Finally, I'm also fairly certain that whoever posted that bogus info in the article prolly based it off [ THIS] short fiction story. Doncha just love it when people post stuff without thinking about it? Oy. -- Nick15 09:59, 20 January 2012 (UTC)

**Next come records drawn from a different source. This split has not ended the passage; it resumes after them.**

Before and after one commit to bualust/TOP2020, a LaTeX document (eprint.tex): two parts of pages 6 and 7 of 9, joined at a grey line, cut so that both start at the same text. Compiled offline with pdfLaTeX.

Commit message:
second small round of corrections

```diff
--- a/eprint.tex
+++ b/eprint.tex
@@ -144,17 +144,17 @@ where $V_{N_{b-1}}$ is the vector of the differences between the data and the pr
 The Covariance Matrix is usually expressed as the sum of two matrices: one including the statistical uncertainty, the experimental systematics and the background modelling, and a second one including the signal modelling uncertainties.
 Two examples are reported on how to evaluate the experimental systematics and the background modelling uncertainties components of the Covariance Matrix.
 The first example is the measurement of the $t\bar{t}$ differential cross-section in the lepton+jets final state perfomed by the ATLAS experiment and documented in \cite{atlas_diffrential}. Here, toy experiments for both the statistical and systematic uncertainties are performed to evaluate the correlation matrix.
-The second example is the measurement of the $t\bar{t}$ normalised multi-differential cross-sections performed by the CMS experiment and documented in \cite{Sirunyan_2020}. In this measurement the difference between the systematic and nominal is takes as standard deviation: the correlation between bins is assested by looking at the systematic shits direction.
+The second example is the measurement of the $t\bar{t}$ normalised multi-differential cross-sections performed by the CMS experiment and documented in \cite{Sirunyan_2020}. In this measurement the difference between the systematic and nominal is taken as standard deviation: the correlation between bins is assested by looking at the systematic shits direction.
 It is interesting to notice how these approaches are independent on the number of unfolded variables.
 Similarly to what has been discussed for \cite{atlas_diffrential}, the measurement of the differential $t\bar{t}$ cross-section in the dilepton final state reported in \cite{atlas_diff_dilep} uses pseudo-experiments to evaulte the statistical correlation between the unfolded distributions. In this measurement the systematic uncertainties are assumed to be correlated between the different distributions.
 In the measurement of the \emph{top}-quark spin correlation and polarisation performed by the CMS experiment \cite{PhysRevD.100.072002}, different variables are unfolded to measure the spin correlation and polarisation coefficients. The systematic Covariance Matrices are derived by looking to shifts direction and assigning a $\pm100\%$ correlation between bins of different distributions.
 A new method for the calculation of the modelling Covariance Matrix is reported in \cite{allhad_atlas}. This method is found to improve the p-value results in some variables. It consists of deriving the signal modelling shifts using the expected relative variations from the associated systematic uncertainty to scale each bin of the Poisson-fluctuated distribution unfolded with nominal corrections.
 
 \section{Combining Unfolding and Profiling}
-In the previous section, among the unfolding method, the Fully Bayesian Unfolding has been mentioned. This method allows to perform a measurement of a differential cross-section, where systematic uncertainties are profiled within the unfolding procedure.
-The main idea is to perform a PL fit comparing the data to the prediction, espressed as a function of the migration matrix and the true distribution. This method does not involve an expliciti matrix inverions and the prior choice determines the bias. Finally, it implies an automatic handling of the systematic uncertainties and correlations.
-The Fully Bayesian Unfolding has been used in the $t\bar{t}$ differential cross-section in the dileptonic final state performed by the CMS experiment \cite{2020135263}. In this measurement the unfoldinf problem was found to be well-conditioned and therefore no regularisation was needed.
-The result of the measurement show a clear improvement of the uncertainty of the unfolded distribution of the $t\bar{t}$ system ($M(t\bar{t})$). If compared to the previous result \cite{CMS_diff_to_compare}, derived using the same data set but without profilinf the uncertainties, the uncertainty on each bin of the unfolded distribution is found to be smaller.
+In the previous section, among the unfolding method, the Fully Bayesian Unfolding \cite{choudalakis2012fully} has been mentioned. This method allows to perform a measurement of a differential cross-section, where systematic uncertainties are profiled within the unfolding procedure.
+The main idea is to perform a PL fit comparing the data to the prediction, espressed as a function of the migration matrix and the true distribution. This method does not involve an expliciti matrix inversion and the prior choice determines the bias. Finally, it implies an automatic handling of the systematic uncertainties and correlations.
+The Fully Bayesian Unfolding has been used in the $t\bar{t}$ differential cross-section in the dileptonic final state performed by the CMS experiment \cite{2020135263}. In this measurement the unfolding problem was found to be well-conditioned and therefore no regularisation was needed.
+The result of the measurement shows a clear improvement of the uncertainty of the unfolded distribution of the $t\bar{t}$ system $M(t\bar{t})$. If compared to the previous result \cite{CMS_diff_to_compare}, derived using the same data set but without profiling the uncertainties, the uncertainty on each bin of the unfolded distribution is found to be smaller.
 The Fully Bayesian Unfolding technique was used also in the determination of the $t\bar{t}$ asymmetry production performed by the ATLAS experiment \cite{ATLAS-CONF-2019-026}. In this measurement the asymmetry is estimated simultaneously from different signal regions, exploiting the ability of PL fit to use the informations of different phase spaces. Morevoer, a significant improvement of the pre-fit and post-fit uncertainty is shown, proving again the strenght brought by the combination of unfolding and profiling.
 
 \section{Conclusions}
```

For interest's sake, [ the information was added in this edit]. —darklordtrom 10:07, 20 January 2012 (UTC)
Haha, you beat me to the punch, I was about to post that link myself. ... Anyways, this claim has been on this article since October 2009, which means that that fiction story link above actually after the claim in this article and not vice versa. .... Still, I welcome anyone to provide evidence proving that Spinarak WAS a creation of an American TCG player and not of one of the original Japanese designers--such as a dated letter from Nintendo accepting their solicitation (which is odd considering that Nintendo DOESN'T accept solicitations) or an autograph sketch of Spinarak drawn by Ken Sugimori saying "thanks for the idea!" or some such bit of evidence. Otherwise, I feel this claim has been mythbusted. -- Nick15 10:25, 20 January 2012 (UTC)

Damage Control

I just realized how many people actually fell for the absurd claim that Spinarak was designed by an American kid, just because it was on Bulbapedia:

Because of which, next chance I get I'm going to add a line in Spinarak's Trivia section stating "Contrary to rumor, Spinarak was NOT designed by an American child during Wizards' Pokémon League". That is unless Bulbapedia's code of conduct and manual of style specifically prohibit it? -- Nick15 20:41, 20 January 2012 (UTC)